*Records provided:*
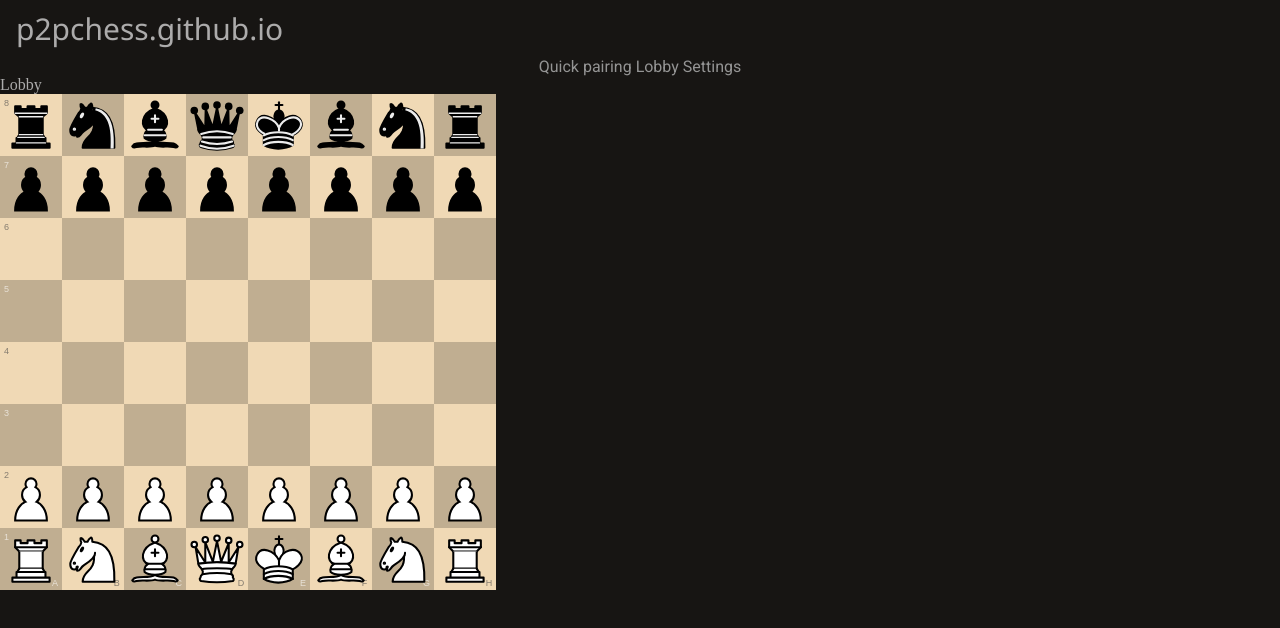
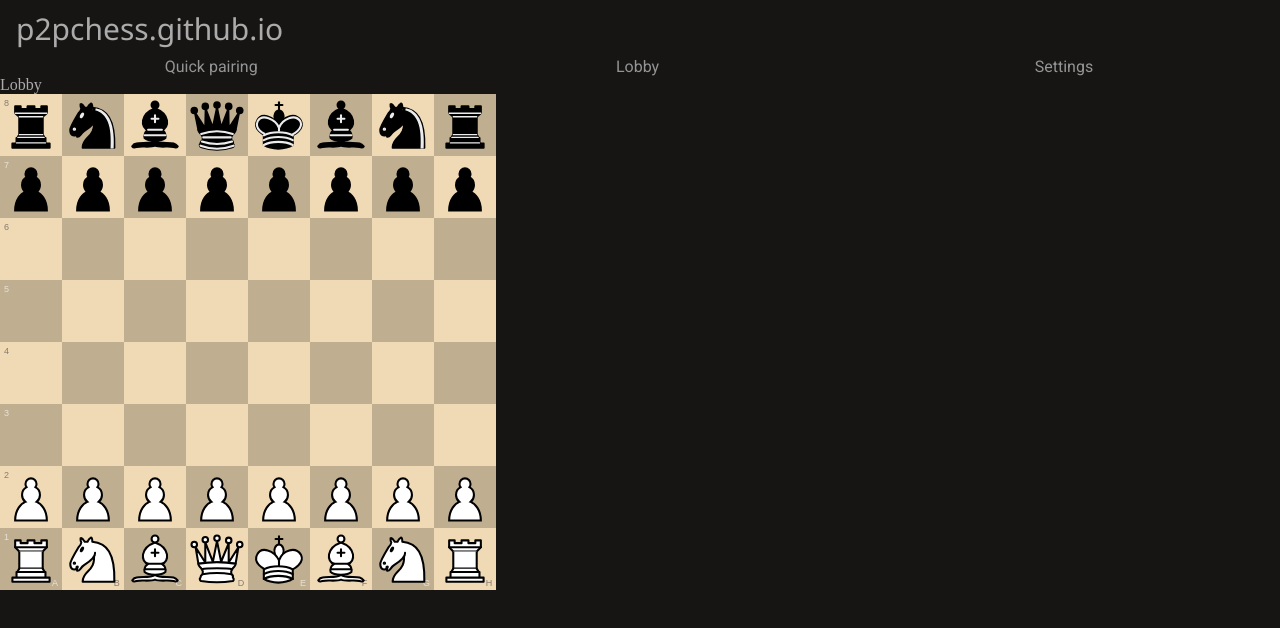
Before and after one commit to p2pchess/p2pchess.github.io, a plain HTML site: page index.html in a window 1280 px wide. Drawn offline with Linux system fonts and the light colour scheme; files whose address does not match are found by name.

Commit message:
Update index.css

```diff
--- a/css/index.css
+++ b/css/index.css
@@ -22,10 +22,6 @@ html, body, p {
 	padding: 0.5rem 1rem;
 }
 
-.navbar {
-	text-align: center;
-}
-
 .bar-item {
 	font-family: "Roboto", Sans-Serif;
 	font-size:16px;
@@ -34,6 +30,12 @@ html, body, p {
 	border: none;
 	padding: 0;
 	cursor: pointer;
+	width: 33%;
+	text-align: center;
+}
+
+.bar-item:hover {
+	color: #bababa;
 }
 
 #chessground {
```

*Action item:* Repeat, exactly and in full, every entry in the data, but not the pictures.

*Final answer:*
Before and after one commit to p2pchess/p2pchess.github.io, a plain HTML site: page index.html in a window 1280 px wide. Drawn offline with Linux system fonts and the light colour scheme; files whose address does not match are found by name.

Commit message:
Update index.css

```diff
--- a/css/index.css
+++ b/css/index.css
@@ -22,10 +22,6 @@ html, body, p {
 	padding: 0.5rem 1rem;
 }
 
-.navbar {
-	text-align: center;
-}
-
 .bar-item {
 	font-family: "Roboto", Sans-Serif;
 	font-size:16px;
@@ -34,6 +30,12 @@ html, body, p {
 	border: none;
 	padding: 0;
 	cursor: pointer;
+	width: 33%;
+	text-align: center;
+}
+
+.bar-item:hover {
+	color: #bababa;
 }
 
 #chessground {
```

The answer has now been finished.